It's quite a bit longer - will upload the rest soon.
Wang Ningde’s Influences: My understanding of photography, from my contempt of it.
Guest: Wang Ningde
Moderator: Li Nan
Piece: Photographic Reproductions of The Mona Lisa
When I asked Wang Ningde “What differences do you sense, visually and in meaning, between the original and the reproductions of the image?” the photographer replied slyly: “ You’re analysis is quite adept - the question you’ve asked is the question I’d like to ask. You’d surely answer this question better than I might.” Of course, I wasn’t about to fall for that answer – what I was interested in, really, was the fact that this particular memory of a budding interest in photography is shared by many. I, for example, immediately think of the many beautiful hanging wall calendars I saw as a child, all reproducing famous works of art from the West. Photography is its own form of expression, yet at the same time, can serve merely as the medium for other forms, and in the process of pervasive transmission, the medium of representation becomes a part of the artwork itself.
Within the lively contemporary art scene, re-performance of classic works is a standard. In choosing to revisit such a masterpiece, Wang Ningde’s sensibilities seem “modernized” as well.
WANG NING DE
To be honest, it’s been something like five years since I read up on/studied any image. So, I can only revisit my childhood. Of course, I have to think about how to make this all sound a bit more exciting – I’ll be speaking of a photographer whose name I don’t even know.
I was born in 1972, and it would have been around the early 80s – I wasn’t even old enough to be in school yet. One afternoon, at my grandmother’s house, I found a stack of magazines in the corner by the wall. It probably was the Liaoning Youth
, and on the back cover was a print of the Mona Lisa. The Cultural Revolution hadn’t ended too long ago, and famous art from around the world, particularly Renaissance works, were being printed en masse. My feeling is that monumental changes happened earlier in this arena than any other realm of sentiments or attitudes.

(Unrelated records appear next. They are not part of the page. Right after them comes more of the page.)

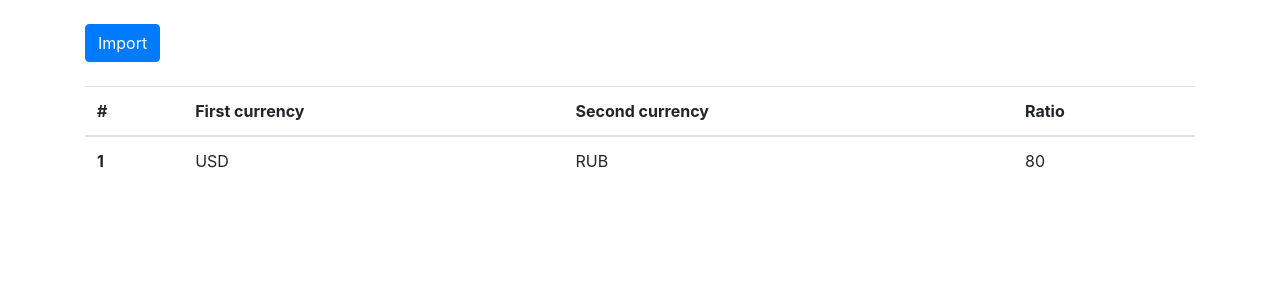
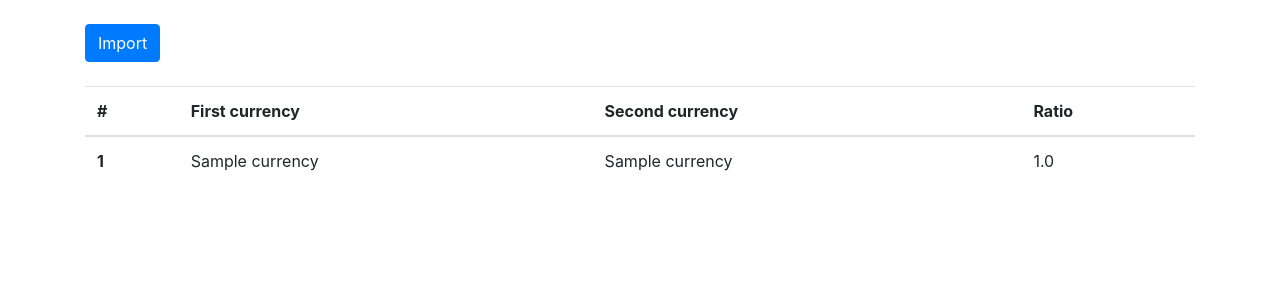
Before and after one commit to Evolyuta/currency-importer, a Django app: page /currency-importer/ in a window 1280 px wide. Shown: the top 300 px of the page. Run offline with Django 3.2, Linux system fonts and the light colour scheme; tables that the repository leaves empty hold one stand-in row (values such as "Sample post"); some libraries are stand-ins or nearby versions.

Commit message:
add rendering currency compare list

```diff
--- a/app/views.py
+++ b/app/views.py
@@ -4,10 +4,16 @@ from services.currency_service import CurrencyService
 
 
 def currency_importer_view(request):
+    context = {}
+    currency_service = CurrencyService()
+
     if request.method == 'POST':
-        currency_service = CurrencyService()
 
         currency_service.import_currency_list()
         currency_service.import_currency_compare_list()
+    else:
+        context = {
+            "object_list": currency_service.get_data_for_compare_view()
+        }
 
-    return render(request, 'currency-importer.html', {})
+    return render(request, 'currency-importer.html', context)
--- a/services/currency_service.py
+++ b/services/currency_service.py
@@ -9,10 +9,12 @@ from services.currency_api_service import CurrencyApiService
 class CurrencyService:
     api_service = None
     currency_repository = None
+    currency_compare_repository = None
 
     def __init__(self):
         self.api_service = CurrencyApiService()
         self.currency_repository = CurrencyRepository()
+        self.currency_compare_repository = CurrencyCompareRepository()
 
     # Importing currency list by data from api
     def import_currency_list(self):
@@ -40,7 +42,7 @@ class CurrencyService:
     # Importing currency compare list by data from api
     def import_currency_compare_list(self):
         currency_repository = self.currency_repository
-        currency_compare_repository = CurrencyCompareRepository()
+        currency_compare_repository = self.currency_compare_repository
 
         currencies = currency_repository.get_list()
 
@@ -75,3 +77,23 @@ class CurrencyService:
                                 instance_id=currency_compare.id,
                                 ratio=ratio,
                             )
+
+    # Getting data for currency compare view
+    def get_data_for_compare_view(self):
+        currency_repository = self.currency_repository
+
+        currency_compare_list = self.currency_compare_repository.get_list()
+        currency_compare_list_view = []
+
+        for currency_compare_item in currency_compare_list:
+            currency = currency_repository.get(id=currency_compare_item.from_currency_id)
+            currency_compared = currency_repository.get(id=currency_compare_item.to_currency_id)
+            ratio = currency_compare_item.ratio
+
+            currency_compare_list_view.append({
+                'currency_title': currency.title,
+                'currency_compared_title': currency_compared.title,
+                'ratio': ratio,
+            })
+
+        return currency_compare_list_view
--- a/templates/currency-importer.html
+++ b/templates/currency-importer.html
@@ -22,12 +22,14 @@
         </tr>
         </thead>
         <tbody>
+        {% for instance in object_list %}
         <tr>
-            <th scope="row">1</th>
-            <td>USD</td>
-            <td>RUB</td>
-            <td>80</td>
+            <th scope="row">{{ forloop.counter }}</th>
+            <td>{{instance.currency_title}}</td>
+            <td>{{instance.currency_compared_title}}</td>
+            <td>{{instance.ratio}}</td>
         </tr>
+        {% endfor %}
         </tbody>
     </table>
 </div>
```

It was this reproduction – this “photograph” – that sparked my deep interest in photography, planting the seeds of art in my young soul, moving me to where I am today. (Laughs).